Record set START
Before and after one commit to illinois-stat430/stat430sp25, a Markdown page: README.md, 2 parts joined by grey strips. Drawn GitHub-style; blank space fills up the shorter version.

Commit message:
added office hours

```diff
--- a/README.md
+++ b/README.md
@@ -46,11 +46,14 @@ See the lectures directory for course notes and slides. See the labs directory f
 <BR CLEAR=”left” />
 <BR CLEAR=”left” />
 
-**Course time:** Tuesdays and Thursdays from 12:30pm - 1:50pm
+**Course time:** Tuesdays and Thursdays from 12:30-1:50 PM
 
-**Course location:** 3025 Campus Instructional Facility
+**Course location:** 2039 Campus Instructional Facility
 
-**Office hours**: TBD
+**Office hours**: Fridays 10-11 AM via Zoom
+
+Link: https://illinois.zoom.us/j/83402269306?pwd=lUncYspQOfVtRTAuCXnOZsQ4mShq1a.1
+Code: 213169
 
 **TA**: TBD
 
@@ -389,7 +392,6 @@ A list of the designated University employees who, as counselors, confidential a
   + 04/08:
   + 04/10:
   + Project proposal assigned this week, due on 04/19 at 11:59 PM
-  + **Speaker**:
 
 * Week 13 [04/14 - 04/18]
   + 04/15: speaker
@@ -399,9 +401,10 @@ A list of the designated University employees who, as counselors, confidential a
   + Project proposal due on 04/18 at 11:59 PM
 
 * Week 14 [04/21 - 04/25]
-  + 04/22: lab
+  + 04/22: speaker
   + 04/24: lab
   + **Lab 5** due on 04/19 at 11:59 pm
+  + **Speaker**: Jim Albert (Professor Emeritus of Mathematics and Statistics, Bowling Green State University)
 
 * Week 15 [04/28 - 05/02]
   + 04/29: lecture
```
Record set END
Problem:
If a line of the records above contains the word "hours", count it; give only the total.

Problem solution:
3